◆ Exercise goal: Look through the entries below and show every line containing the word "bootstrap".

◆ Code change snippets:
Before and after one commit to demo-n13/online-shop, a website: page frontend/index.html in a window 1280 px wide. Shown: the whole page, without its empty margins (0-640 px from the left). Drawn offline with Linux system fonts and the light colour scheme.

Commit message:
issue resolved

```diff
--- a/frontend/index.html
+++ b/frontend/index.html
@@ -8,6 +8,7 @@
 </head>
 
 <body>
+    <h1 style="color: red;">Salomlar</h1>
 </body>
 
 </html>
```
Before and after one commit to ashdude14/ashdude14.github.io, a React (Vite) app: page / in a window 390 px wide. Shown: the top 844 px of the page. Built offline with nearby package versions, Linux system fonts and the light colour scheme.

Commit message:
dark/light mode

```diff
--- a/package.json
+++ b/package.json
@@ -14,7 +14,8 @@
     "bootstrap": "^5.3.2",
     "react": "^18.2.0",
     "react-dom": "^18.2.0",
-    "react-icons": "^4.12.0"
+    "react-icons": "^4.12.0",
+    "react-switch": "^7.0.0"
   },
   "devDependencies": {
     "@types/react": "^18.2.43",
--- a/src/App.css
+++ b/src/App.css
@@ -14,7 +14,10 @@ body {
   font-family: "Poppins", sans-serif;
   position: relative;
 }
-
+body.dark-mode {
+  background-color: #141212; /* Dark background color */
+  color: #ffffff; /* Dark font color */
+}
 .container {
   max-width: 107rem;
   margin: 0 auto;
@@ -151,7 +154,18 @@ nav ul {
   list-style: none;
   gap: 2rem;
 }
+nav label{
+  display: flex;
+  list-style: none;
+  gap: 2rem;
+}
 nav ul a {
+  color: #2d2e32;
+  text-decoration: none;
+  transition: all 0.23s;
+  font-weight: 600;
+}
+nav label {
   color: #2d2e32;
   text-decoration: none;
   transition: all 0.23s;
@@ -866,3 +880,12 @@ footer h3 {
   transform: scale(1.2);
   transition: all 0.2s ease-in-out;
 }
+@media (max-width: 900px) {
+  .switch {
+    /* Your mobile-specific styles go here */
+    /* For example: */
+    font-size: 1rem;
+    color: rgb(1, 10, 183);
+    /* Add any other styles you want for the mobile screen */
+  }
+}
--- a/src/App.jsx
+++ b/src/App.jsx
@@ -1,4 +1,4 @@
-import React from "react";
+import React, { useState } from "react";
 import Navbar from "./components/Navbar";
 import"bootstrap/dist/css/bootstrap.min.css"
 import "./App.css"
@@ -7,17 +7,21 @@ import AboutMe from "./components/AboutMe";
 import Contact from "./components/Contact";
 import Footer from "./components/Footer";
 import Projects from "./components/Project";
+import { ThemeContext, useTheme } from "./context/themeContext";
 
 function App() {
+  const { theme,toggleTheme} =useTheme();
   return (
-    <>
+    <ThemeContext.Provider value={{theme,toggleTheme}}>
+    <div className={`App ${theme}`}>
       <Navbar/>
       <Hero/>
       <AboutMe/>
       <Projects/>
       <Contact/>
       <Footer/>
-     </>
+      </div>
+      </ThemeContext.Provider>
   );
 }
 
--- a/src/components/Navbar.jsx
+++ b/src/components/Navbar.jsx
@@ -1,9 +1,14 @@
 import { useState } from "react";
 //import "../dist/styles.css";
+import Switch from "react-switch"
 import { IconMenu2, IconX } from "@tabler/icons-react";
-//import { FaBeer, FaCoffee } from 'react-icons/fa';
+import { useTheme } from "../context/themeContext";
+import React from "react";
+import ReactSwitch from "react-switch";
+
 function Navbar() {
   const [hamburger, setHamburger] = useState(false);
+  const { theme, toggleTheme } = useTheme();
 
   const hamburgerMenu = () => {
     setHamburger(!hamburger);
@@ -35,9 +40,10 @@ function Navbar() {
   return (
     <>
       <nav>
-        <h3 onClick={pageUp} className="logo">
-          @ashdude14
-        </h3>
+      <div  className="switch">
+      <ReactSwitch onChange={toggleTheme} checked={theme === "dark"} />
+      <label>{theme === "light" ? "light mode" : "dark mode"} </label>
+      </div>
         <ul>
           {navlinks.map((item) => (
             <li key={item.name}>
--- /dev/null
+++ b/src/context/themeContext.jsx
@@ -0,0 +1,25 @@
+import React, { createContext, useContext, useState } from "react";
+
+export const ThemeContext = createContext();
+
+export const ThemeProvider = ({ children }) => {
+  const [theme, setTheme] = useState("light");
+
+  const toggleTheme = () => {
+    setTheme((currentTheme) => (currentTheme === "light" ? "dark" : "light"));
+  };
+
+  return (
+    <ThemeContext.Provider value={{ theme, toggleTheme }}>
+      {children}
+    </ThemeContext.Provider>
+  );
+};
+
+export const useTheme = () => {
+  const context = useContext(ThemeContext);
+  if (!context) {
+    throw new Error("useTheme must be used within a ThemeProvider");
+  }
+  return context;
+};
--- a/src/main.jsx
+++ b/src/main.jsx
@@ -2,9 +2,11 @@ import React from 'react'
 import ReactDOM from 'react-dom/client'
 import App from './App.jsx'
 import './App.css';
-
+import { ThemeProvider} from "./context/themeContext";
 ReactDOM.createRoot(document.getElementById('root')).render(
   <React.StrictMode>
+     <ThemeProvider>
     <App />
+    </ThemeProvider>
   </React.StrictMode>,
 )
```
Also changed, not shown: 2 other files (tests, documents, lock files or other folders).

◆ Solution to the exercise:
     "bootstrap": "^5.3.2",
 import"bootstrap/dist/css/bootstrap.min.css"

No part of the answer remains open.